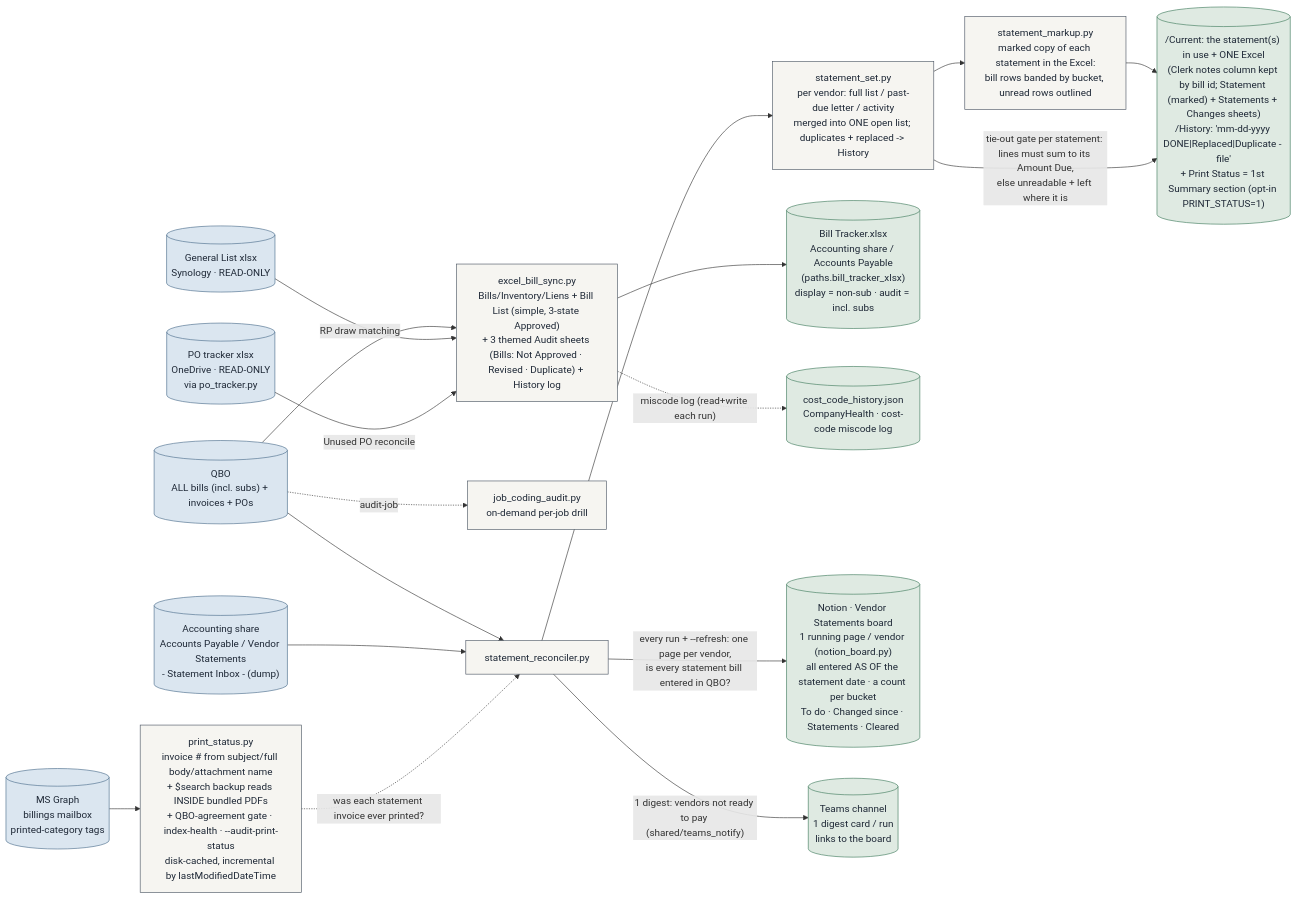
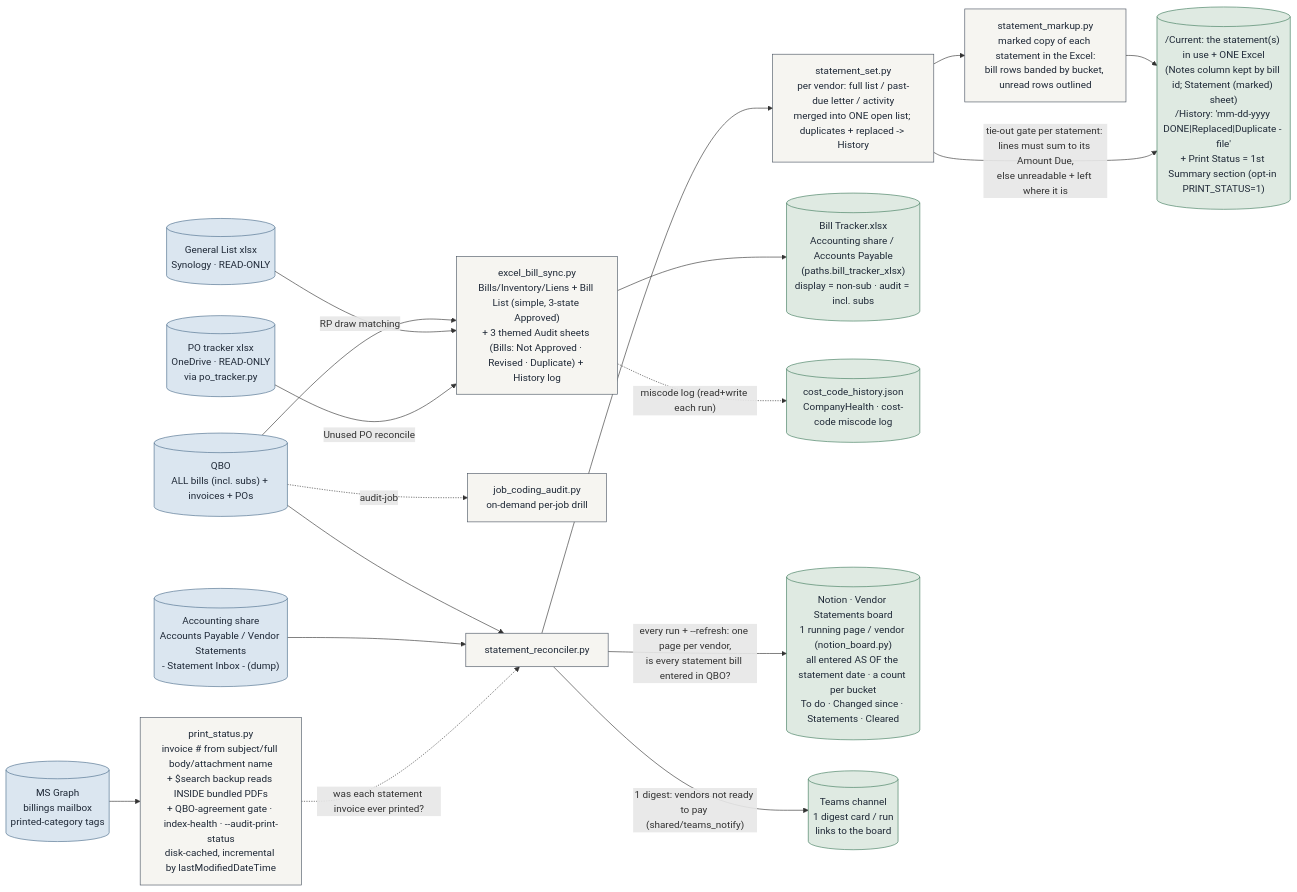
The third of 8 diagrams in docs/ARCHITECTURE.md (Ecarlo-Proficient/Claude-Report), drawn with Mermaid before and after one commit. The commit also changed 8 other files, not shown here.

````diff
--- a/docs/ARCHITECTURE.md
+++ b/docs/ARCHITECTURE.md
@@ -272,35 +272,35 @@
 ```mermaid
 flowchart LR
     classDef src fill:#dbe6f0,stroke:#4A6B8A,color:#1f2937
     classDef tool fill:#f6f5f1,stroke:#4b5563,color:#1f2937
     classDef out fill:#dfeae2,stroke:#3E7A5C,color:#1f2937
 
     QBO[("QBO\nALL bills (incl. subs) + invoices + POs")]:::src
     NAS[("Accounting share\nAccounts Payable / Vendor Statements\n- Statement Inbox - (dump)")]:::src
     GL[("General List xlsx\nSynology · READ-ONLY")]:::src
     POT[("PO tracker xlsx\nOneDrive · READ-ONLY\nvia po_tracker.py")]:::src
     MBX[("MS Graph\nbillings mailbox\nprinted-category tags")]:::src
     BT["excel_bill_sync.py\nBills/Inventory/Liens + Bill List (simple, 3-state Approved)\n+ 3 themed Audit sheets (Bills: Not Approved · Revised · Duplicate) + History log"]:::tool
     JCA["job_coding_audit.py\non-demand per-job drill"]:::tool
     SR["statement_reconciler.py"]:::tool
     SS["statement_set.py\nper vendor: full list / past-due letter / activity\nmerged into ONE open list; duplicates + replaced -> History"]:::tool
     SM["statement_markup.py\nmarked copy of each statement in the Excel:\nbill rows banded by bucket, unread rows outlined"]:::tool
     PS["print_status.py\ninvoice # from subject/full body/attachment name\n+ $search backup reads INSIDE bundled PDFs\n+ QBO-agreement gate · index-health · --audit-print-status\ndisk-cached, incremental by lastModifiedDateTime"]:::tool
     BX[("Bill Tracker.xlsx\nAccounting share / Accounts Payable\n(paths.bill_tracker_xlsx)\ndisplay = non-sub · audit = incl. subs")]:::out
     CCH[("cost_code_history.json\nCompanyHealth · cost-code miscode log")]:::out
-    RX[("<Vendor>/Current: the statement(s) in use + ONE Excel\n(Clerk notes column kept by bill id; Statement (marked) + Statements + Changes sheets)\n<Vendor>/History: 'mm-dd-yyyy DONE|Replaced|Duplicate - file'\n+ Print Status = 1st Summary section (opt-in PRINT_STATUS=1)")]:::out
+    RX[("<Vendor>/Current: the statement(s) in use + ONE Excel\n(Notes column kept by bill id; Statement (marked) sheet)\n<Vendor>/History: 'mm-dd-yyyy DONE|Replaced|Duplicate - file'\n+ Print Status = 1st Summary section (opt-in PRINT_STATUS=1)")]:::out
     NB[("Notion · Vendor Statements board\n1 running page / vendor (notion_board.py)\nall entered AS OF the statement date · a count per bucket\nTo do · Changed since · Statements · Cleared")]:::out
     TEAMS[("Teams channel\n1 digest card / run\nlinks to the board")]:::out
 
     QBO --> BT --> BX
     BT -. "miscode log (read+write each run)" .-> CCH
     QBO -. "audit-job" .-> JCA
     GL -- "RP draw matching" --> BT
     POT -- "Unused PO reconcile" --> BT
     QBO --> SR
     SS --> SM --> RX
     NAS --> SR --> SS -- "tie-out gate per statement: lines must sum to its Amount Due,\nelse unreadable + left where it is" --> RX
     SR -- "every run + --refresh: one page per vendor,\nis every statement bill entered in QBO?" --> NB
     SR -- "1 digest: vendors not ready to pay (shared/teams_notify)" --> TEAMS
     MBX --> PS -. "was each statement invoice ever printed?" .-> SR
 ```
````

********

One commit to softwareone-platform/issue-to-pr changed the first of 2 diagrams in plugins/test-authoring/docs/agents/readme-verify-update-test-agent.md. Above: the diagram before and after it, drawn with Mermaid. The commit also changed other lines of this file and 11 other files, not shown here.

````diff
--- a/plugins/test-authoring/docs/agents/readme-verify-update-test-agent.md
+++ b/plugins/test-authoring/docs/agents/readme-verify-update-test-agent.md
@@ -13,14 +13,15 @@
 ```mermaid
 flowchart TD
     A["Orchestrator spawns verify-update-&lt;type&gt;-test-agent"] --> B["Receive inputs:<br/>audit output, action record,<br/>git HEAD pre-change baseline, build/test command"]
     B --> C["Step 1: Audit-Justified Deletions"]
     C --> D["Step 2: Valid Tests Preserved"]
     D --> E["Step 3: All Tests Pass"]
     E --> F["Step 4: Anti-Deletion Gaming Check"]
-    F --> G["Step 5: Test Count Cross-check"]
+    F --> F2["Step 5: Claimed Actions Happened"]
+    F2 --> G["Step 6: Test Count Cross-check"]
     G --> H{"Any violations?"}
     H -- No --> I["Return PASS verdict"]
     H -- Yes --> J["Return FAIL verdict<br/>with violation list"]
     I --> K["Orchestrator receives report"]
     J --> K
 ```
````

********

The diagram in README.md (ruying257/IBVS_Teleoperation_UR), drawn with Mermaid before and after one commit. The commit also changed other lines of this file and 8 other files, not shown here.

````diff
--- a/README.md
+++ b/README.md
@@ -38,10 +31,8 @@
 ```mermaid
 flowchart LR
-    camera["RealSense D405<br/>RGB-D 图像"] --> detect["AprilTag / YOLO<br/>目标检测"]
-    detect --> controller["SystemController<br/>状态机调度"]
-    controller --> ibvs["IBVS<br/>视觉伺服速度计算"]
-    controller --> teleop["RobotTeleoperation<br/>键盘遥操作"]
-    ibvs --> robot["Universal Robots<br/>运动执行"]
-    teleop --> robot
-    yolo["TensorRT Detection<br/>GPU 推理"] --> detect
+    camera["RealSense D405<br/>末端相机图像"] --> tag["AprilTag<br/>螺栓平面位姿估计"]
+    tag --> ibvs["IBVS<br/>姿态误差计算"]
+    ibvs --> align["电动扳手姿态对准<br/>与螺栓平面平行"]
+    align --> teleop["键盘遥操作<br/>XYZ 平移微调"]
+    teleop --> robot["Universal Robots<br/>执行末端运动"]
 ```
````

********

TASK DIRECTIONS: The reply should hold only the lines of the listing above starting at the line containing "bills (incl. subs)" and ending at the line containing "ONE Excel\n(Clerk notes", exactly as written.

ANSWER BOX:
     QBO[("QBO\nALL bills (incl. subs) + invoices + POs")]:::src
     NAS[("Accounting share\nAccounts Payable / Vendor Statements\n- Statement Inbox - (dump)")]:::src
     GL[("General List xlsx\nSynology · READ-ONLY")]:::src
     POT[("PO tracker xlsx\nOneDrive · READ-ONLY\nvia po_tracker.py")]:::src
     MBX[("MS Graph\nbillings mailbox\nprinted-category tags")]:::src
     BT["excel_bill_sync.py\nBills/Inventory/Liens + Bill List (simple, 3-state Approved)\n+ 3 themed Audit sheets (Bills: Not Approved · Revised · Duplicate) + History log"]:::tool
     JCA["job_coding_audit.py\non-demand per-job drill"]:::tool
     SR["statement_reconciler.py"]:::tool
     SS["statement_set.py\nper vendor: full list / past-due letter / activity\nmerged into ONE open list; duplicates + replaced -> History"]:::tool
     SM["statement_markup.py\nmarked copy of each statement in the Excel:\nbill rows banded by bucket, unread rows outlined"]:::tool
     PS["print_status.py\ninvoice # from subject/full body/attachment name\n+ $search backup reads INSIDE bundled PDFs\n+ QBO-agreement gate · index-health · --audit-print-status\ndisk-cached, incremental by lastModifiedDateTime"]:::tool
     BX[("Bill Tracker.xlsx\nAccounting share / Accounts Payable\n(paths.bill_tracker_xlsx)\ndisplay = non-sub · audit = incl. subs")]:::out
     CCH[("cost_code_history.json\nCompanyHealth · cost-code miscode log")]:::out
-    RX[("<Vendor>/Current: the statement(s) in use + ONE Excel\n(Clerk notes column kept by bill id; Statement (marked) + Statements + Changes sheets)\n<Vendor>/History: 'mm-dd-yyyy DONE|Replaced|Duplicate - file'\n+ Print Status = 1st Summary section (opt-in PRINT_STATUS=1)")]:::out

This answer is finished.